*** Begin section ***

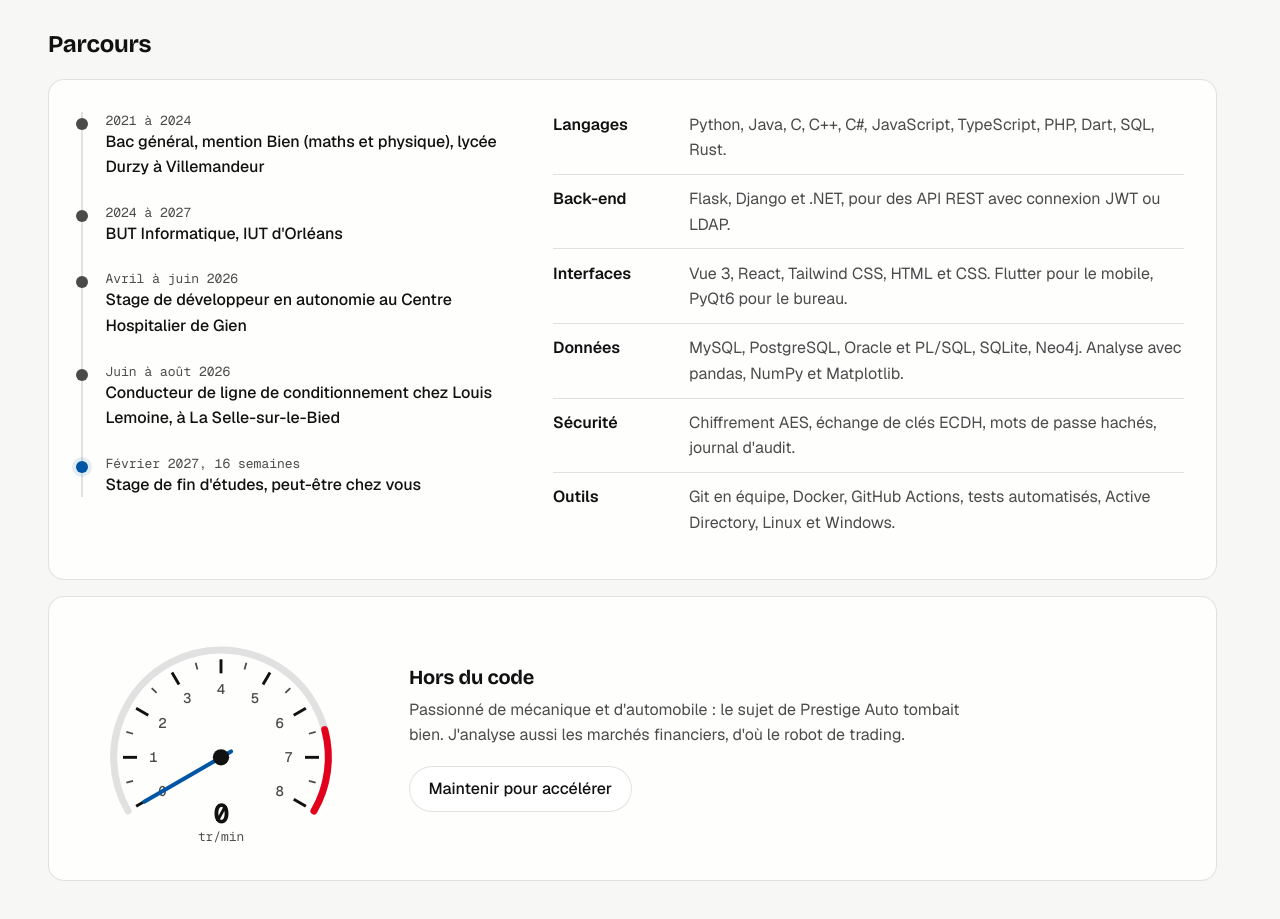
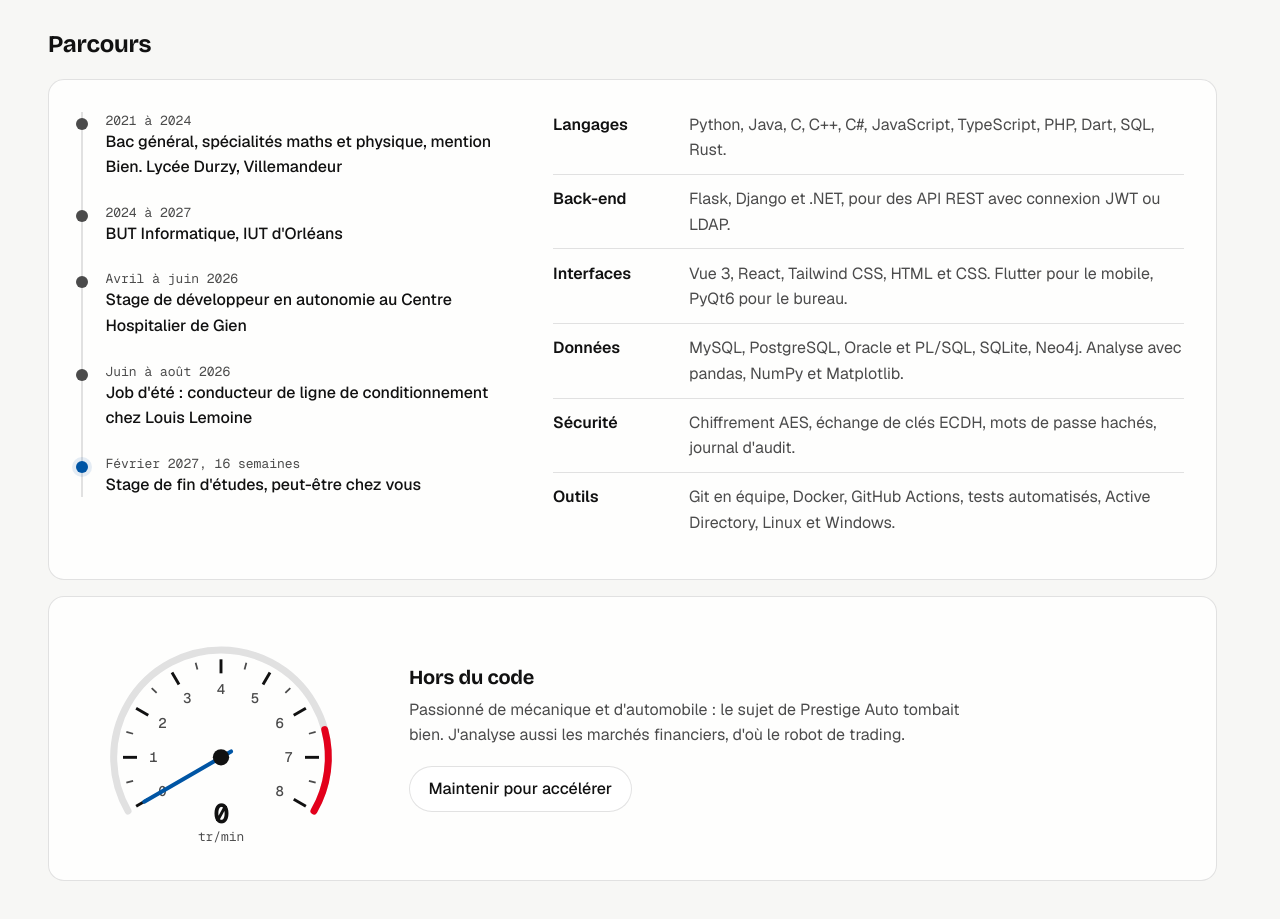
Before and after one commit to A-ErdemK/a-erdemk.github.io, a plain HTML site: page index.html in a window 1280 px wide. Shown: the part 1320-2239 px from the top of the page. Drawn offline with nearby package versions, Linux system fonts and the light colour scheme.

Commit message:
Parcours : bac et job d'été plus clairs

```diff
--- a/index.html
+++ b/index.html
@@ -110,10 +110,10 @@
       <h2 id="parcours-titre">Parcours</h2>
       <div class="path__grid">
         <ol class="timeline">
-          <li><p class="timeline__date">2021 à 2024</p><p class="timeline__what">Bac général, mention Bien (maths et physique), lycée Durzy à Villemandeur</p></li>
+          <li><p class="timeline__date">2021 à 2024</p><p class="timeline__what">Bac général, spécialités maths et physique, mention Bien. Lycée Durzy, Villemandeur</p></li>
           <li><p class="timeline__date">2024 à 2027</p><p class="timeline__what">BUT Informatique, IUT d'Orléans</p></li>
           <li><p class="timeline__date">Avril à juin 2026</p><p class="timeline__what">Stage de développeur en autonomie au Centre Hospitalier de Gien</p></li>
-          <li><p class="timeline__date">Juin à août 2026</p><p class="timeline__what">Conducteur de ligne de conditionnement chez Louis Lemoine, à La Selle-sur-le-Bied</p></li>
+          <li><p class="timeline__date">Juin à août 2026</p><p class="timeline__what">Job d'été : conducteur de ligne de conditionnement chez Louis Lemoine</p></li>
           <li class="timeline__next"><p class="timeline__date">Février 2027, 16 semaines</p><p class="timeline__what">Stage de fin d'études, peut-être chez vous</p></li>
         </ol>
         <dl class="skills">
```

*** End section ***

### AIM OF THE TASK
Which of the lines above contain "Parcours"? Return them all.

### ANSWER BELOW
Parcours : bac et job d'été plus clairs
       <h2 id="parcours-titre">Parcours</h2>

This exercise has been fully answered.